Key issues as Colorado theater shooting trial begins
CENTENNIAL, Colo. (AP) -- Jury selection in the trial of the man accused of killing 12 people and injuring 70 others in an attack on a Colorado movie theater is set to begin, with the first of 9,000 prospective jurors reporting to court on Tuesday.
Their task will be to decide whether James Holmes was legally insane at the time of the July 20, 2012, attack during a showing of a Batman movie in the Denver suburb of Aurora.
Holmes, now 27, is charged with multiple counts of first-degree murder and attempted murder, and has pleaded not guilty by reason of insanity. If jurors agree, he would be committed indefinitely to the state psychiatric hospital.
Prosecutors dispute that Holmes was insane. They will ask jurors to convict him of murder and sentence him to die, though Colorado has executed only one person in the past 40 years.
Here is a look at the key issues in the case:
THE CRIME: About 420 people were watching a midnight showing of "The Dark Knight Rises" when a masked figure standing near the screen tossed gas canisters into the audience and opened fire. Witnesses described a scene of hellish chaos as victims fled or dived for cover. Holmes surrendered to police outside the theater.
THE VICTIMS: The dead included a 6-year-old girl, two active-duty servicemen, a single mom, an aspiring broadcaster who survived a mall shooting in Toronto and a 27-year-old celebrating his birthday and wedding anniversary. Several of the victims died shielding their friends and loved ones.
THE DEFENDANT: Holmes had just dropped out of a Ph.D. program in neuroscience at the University of Colorado, Denver, after flunking a key test. Prosecutors suggested he was angry his once-promising academic career ended in failure. Defense attorneys acknowledged Holmes was the shooter but said he was mentally ill and in the grips of a psychotic episode. Holmes first appeared in court with a dazed look and jarring orange hair. In more recent months he has appeared nonchalant, sometimes with a bushy beard and hair, other times clean-shaven with hair combed back.
WHY THE TRIAL IS SO LATE: The death penalty and the insanity plea introduced multiple, complicated and time-consuming legal requirements. Holmes has undergone two court-ordered sanity evaluations, and the two sides have amassed 85,000 pages, 366 CDs and 282 DVDs of evidence.
THE CRUX OF THE TRIAL: The key question before jurors will be whether Holmes was legally insane - unable to tell right from wrong because of a mental disease or defect. If Holmes is found guilty of murder, the jury would then decide whether he should be sentenced to life in prison without the possibility of parole or executed. If he is found not guilty by reason of insanity, he would be committed indefinitely to the state mental hospital. A straight not-guilty verdict is considered unlikely because his lawyers have acknowledged he was the gunman, and the evidence that he pulled the trigger is overwhelming.

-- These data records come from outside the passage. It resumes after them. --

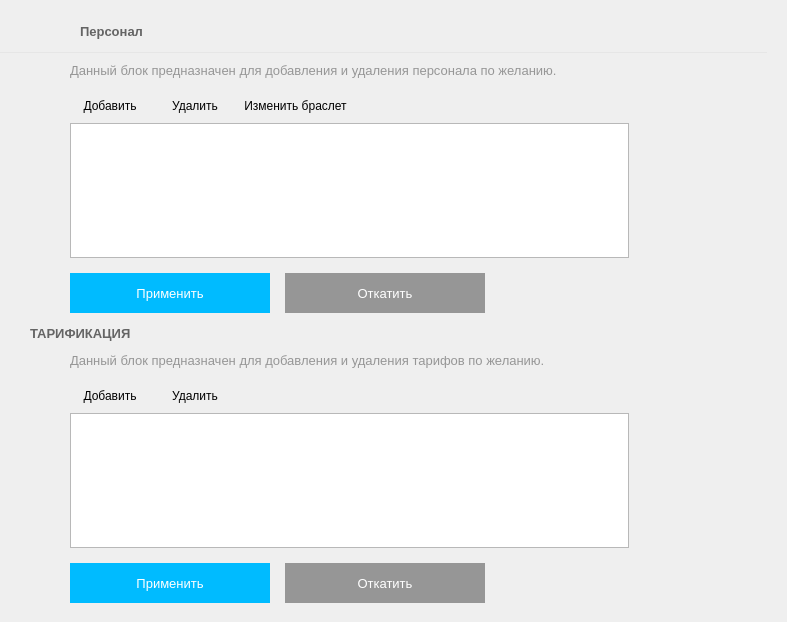
Qt form Client/forms/AdditionalSettingsForm.ui (Baxulio/Attraction) before a commit.
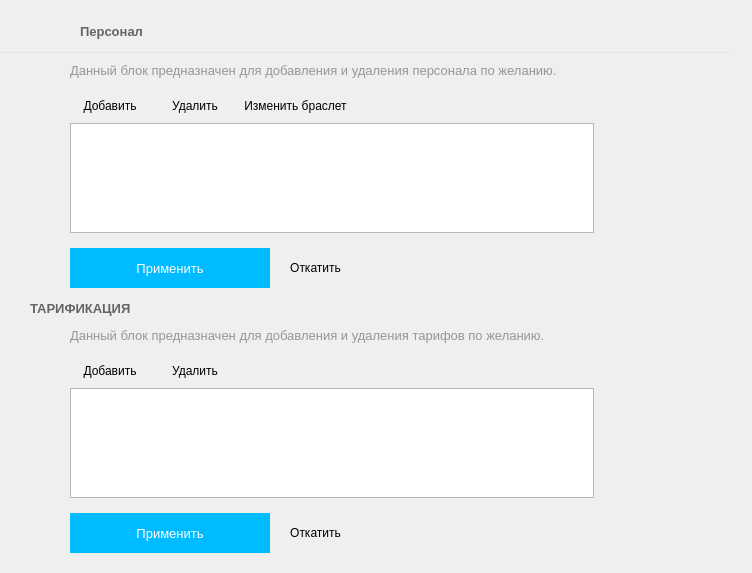
The same form after that commit. Icons and pictures are not drawn.

```diff
--- a/Client/forms/AdditionalSettingsForm.ui
+++ b/Client/forms/AdditionalSettingsForm.ui
@@ -6,8 +6,8 @@
    <rect>
     <x>0</x>
     <y>0</y>
-    <width>787</width>
-    <height>622</height>
+    <width>752</width>
+    <height>573</height>
    </rect>
   </property>
   <property name="windowTitle">
@@ -343,6 +343,9 @@
        </item>
        <item>
         <layout class="QHBoxLayout" name="horizontalLayout_13">
+         <property name="spacing">
+          <number>20</number>
+         </property>
          <item>
           <widget class="QPushButton" name="staff_submit">
            <property name="minimumSize">
@@ -360,12 +363,15 @@
             <string notr="true">QAbstractButton{
 color: rgb(255, 255, 255);
 border:none;
+background-color: rgb(100, 100, 100);
+}
+QAbstractButton:enabled:hover{
+
+	background-color: rgb(0, 187, 255,50%);
+
+}
+QAbstractButton:enabled{
 	background-color: rgb(0, 187, 255);
-}
-QAbstractButton:hover{
-/*background-color: rgb(255, 170, 0);*/
-	background-color: rgb(0, 187, 255, 50%);
-
 }</string>
            </property>
            <property name="text">
@@ -377,21 +383,16 @@
           <widget class="QPushButton" name="staff_revert">
            <property name="minimumSize">
             <size>
-             <width>200</width>
-             <height>40</height>
+             <width>0</width>
+             <height>25</height>
             </size>
            </property>
-           <property name="font">
-            <font>
-             <pointsize>10</pointsize>
-            </font>
+           <property name="cursor">
+            <cursorShape>PointingHandCursor</cursorShape>
            </property>
            <property name="styleSheet">
-            <string notr="true">QAbstractButton{
-color: rgb(255, 255, 255);
-border:none;
-background-color: rgb(150, 150, 150);
-
+            <string notr="true">QPushButton{
+    border: none; /* no border for a flat push button */
 }
 QAbstractButton:hover{
 /*background-color: rgb(255, 170, 0);*/
@@ -402,6 +403,13 @@
            <property name="text">
             <string>Откатить</string>
            </property>
+           <property name="icon">
+            <iconset resource="../clientresources.qrc">
+             <normaloff>:/resources/glyphs/51.png</normaloff>:/resources/glyphs/51.png</iconset>
+           </property>
+           <property name="flat">
+            <bool>true</bool>
+           </property>
           </widget>
          </item>
          <item>
@@ -671,6 +679,9 @@
        </item>
        <item>
         <layout class="QHBoxLayout" name="horizontalLayout_9">
+         <property name="spacing">
+          <number>20</number>
+         </property>
          <item>
           <widget class="QPushButton" name="tariffs_submit">
            <property name="minimumSize">
@@ -688,12 +699,15 @@
             <string notr="true">QAbstractButton{
 color: rgb(255, 255, 255);
 border:none;
+background-color: rgb(100, 100, 100);
+}
+QAbstractButton:enabled:hover{
+
+	background-color: rgb(0, 187, 255,50%);
+
+}
+QAbstractButton:enabled{
 	background-color: rgb(0, 187, 255);
-}
-QAbstractButton:hover{
-/*background-color: rgb(255, 170, 0);*/
-	background-color: rgb(0, 187, 255, 50%);
-
 }</string>
            </property>
            <property name="text">
@@ -705,21 +719,16 @@
           <widget class="QPushButton" name="tariffs_revert">
            <property name="minimumSize">
             <size>
-             <width>200</width>
-             <height>40</height>
+             <width>0</width>
+             <height>25</height>
             </size>
            </property>
-           <property name="font">
-            <font>
-             <pointsize>10</pointsize>
-            </font>
+           <property name="cursor">
+            <cursorShape>PointingHandCursor</cursorShape>
            </property>
            <property name="styleSheet">
-            <string notr="true">QAbstractButton{
-color: rgb(255, 255, 255);
-border:none;
-background-color: rgb(150, 150, 150);
-
+            <string notr="true">QPushButton{
+    border: none; /* no border for a flat push button */
 }
 QAbstractButton:hover{
 /*background-color: rgb(255, 170, 0);*/
@@ -730,6 +739,13 @@
            <property name="text">
             <string>Откатить</string>
            </property>
+           <property name="icon">
+            <iconset resource="../clientresources.qrc">
+             <normaloff>:/resources/glyphs/51.png</normaloff>:/resources/glyphs/51.png</iconset>
+           </property>
+           <property name="flat">
+            <bool>true</bool>
+           </property>
           </widget>
          </item>
          <item>
```
Left out of the diff: 10 changed lines with no effect on the pictures.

HOW THE JURY WILL BE CHOSEN: Judge Carlos A. Samour Jr. called an unusually large number of people for jury duty, citing the difficulty in finding an unbiased panel. Samour expects it to take until May or June before he can find 12 jurors and 12 alternates. Prosecutors will try to ensure jurors have no reservations about the death penalty while defense attorneys will look for those sympathetic to mental illness and uneasy with the idea of executing a person.
WHAT JURY LIFE WILL BE LIKE: Jurors won't be sequestered - isolated in a hotel - but will be allowed to go home every night. Samour will tell them they may not discuss the case with anyone, do any independent research on it, or watch, read or listen to news reports about it. Their names won't be made public, and Samour has forbidden news organizations from taking their photos.